=== Begin Enclosure ===
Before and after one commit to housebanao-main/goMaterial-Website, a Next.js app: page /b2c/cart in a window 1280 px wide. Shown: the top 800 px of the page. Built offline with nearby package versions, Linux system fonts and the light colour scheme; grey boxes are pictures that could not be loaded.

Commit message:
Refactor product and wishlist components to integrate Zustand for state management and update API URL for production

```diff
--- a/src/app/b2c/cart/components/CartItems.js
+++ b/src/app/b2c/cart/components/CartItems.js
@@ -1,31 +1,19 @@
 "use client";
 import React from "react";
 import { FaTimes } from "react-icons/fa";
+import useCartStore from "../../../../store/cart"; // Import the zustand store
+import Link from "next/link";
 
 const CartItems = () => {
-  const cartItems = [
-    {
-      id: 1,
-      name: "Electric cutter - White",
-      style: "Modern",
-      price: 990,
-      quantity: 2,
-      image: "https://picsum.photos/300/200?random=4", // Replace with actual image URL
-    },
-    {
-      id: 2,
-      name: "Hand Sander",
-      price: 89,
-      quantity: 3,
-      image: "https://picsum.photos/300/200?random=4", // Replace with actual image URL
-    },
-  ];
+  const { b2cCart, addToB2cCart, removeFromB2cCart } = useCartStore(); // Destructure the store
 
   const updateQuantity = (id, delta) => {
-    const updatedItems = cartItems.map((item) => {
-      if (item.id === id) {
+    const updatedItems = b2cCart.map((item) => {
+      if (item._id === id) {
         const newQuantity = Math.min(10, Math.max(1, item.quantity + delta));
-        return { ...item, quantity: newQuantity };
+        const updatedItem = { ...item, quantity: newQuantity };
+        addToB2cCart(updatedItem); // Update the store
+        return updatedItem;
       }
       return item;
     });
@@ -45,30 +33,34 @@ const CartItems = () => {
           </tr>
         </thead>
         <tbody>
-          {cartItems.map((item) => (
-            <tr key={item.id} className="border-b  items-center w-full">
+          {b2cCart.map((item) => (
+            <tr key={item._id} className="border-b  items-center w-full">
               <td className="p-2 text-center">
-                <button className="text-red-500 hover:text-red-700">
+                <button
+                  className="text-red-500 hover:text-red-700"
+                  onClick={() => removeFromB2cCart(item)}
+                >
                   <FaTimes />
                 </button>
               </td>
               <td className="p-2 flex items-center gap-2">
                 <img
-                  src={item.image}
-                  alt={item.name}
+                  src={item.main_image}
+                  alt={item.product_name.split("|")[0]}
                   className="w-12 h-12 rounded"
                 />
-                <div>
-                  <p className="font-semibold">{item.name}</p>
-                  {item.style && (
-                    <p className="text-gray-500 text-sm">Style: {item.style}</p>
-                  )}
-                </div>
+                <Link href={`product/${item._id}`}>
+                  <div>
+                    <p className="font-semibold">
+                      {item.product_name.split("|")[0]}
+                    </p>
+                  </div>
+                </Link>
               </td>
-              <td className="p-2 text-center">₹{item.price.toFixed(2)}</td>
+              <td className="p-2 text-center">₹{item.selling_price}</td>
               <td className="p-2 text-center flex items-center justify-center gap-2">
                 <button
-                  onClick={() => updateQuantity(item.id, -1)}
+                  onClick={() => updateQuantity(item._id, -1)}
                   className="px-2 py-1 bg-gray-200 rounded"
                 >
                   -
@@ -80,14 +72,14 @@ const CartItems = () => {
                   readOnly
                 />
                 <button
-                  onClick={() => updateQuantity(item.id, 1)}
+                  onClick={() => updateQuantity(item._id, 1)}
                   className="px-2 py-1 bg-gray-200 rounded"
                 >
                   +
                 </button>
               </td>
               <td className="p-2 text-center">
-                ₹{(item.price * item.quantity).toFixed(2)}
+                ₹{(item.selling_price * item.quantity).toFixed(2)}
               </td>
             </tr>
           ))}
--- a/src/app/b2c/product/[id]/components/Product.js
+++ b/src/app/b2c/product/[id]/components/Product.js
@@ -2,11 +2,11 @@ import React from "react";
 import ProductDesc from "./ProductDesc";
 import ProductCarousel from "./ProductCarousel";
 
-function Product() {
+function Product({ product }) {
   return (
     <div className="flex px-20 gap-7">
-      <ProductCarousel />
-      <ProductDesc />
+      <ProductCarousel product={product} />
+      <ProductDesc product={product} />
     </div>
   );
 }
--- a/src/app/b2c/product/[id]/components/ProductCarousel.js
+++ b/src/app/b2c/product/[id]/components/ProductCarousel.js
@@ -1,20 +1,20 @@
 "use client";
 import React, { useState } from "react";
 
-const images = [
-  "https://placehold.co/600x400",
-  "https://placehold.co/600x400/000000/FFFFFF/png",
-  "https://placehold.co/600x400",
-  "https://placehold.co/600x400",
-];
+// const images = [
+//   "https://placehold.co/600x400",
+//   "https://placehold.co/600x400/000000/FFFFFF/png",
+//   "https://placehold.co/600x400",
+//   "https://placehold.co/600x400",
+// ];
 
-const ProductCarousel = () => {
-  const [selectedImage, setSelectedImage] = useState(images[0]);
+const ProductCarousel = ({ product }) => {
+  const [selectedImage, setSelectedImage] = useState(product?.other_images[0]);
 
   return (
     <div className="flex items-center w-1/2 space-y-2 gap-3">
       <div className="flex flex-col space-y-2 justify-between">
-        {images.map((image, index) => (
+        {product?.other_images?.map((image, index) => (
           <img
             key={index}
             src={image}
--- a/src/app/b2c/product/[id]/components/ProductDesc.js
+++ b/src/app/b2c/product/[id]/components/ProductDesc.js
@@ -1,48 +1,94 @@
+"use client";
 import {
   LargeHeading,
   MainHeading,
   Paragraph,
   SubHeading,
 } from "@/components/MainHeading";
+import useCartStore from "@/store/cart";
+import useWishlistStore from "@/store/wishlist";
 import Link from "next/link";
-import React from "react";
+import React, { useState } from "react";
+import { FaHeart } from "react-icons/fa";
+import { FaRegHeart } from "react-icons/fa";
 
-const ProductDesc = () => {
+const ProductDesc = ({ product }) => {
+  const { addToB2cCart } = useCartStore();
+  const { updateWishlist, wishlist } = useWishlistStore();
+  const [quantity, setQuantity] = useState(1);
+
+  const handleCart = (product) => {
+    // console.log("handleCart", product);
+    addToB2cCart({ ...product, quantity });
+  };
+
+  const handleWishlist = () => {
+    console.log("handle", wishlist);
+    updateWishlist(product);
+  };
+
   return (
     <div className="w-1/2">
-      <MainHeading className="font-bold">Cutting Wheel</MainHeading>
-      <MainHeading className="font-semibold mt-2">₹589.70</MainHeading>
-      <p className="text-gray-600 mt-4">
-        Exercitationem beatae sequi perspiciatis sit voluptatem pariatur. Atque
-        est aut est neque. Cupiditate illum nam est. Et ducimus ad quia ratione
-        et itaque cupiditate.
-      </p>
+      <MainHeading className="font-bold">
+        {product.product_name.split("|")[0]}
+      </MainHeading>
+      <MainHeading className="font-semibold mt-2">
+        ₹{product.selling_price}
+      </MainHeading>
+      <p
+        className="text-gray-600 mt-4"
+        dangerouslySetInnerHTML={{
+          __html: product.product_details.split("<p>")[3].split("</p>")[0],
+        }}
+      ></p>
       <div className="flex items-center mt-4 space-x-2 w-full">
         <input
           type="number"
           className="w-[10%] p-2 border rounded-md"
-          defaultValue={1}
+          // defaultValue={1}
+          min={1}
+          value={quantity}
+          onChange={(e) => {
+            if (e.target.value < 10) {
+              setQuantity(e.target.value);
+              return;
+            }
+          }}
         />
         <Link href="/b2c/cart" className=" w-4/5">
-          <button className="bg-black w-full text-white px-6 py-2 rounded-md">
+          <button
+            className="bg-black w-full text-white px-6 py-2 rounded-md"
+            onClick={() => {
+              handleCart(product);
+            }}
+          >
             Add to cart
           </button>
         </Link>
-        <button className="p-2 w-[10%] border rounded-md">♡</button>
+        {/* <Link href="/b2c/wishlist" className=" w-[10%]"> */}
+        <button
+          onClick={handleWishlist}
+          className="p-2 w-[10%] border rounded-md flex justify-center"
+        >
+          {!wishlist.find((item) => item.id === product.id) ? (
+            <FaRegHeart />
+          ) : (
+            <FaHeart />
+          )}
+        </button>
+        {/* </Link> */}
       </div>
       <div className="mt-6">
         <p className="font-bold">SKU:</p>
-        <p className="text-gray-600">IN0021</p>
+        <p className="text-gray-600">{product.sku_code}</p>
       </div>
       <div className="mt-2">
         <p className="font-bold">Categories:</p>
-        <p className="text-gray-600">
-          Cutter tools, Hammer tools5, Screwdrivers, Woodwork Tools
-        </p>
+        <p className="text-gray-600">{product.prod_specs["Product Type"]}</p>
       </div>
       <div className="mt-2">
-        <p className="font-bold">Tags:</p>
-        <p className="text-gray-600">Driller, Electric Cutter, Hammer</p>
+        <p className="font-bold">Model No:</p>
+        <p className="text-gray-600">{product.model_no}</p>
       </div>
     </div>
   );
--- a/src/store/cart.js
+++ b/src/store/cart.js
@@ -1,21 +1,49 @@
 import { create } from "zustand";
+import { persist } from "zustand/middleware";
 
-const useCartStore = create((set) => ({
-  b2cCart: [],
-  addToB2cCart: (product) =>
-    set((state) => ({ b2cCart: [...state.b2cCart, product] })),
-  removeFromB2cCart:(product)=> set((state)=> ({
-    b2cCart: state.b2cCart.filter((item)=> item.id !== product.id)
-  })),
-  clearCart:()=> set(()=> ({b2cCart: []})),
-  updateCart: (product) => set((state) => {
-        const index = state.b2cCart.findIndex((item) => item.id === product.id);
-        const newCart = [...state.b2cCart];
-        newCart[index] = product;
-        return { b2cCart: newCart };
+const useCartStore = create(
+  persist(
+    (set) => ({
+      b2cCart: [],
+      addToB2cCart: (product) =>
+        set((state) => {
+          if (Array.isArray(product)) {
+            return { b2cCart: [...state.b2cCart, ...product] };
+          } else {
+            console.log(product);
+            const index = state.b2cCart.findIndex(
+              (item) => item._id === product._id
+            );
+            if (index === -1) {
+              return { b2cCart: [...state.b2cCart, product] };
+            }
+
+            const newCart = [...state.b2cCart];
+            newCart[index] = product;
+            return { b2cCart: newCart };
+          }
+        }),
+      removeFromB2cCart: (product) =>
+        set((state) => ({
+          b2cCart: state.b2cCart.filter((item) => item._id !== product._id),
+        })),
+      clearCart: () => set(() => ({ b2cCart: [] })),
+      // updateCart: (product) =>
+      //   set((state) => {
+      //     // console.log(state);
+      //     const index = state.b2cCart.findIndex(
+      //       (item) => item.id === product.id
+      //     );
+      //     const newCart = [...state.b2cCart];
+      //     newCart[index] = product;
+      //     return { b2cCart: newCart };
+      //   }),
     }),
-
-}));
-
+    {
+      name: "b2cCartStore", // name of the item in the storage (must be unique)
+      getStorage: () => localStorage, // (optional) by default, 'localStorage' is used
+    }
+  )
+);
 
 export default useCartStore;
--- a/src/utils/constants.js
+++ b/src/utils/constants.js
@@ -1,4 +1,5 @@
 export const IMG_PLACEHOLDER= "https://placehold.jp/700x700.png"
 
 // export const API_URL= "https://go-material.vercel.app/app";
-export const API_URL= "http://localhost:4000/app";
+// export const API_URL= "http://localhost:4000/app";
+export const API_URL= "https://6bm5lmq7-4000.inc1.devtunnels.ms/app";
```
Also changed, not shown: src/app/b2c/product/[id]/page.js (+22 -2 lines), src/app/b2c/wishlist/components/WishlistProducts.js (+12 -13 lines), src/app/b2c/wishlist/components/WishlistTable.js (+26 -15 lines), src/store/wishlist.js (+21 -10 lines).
=== End Enclosure ===
» WHAT YOU SHOULD DO
Would you please copy every line in the data that contains the word "icons"?

» ANSWER BELOW
 import { FaTimes } from "react-icons/fa";
+import { FaHeart } from "react-icons/fa";
+import { FaRegHeart } from "react-icons/fa";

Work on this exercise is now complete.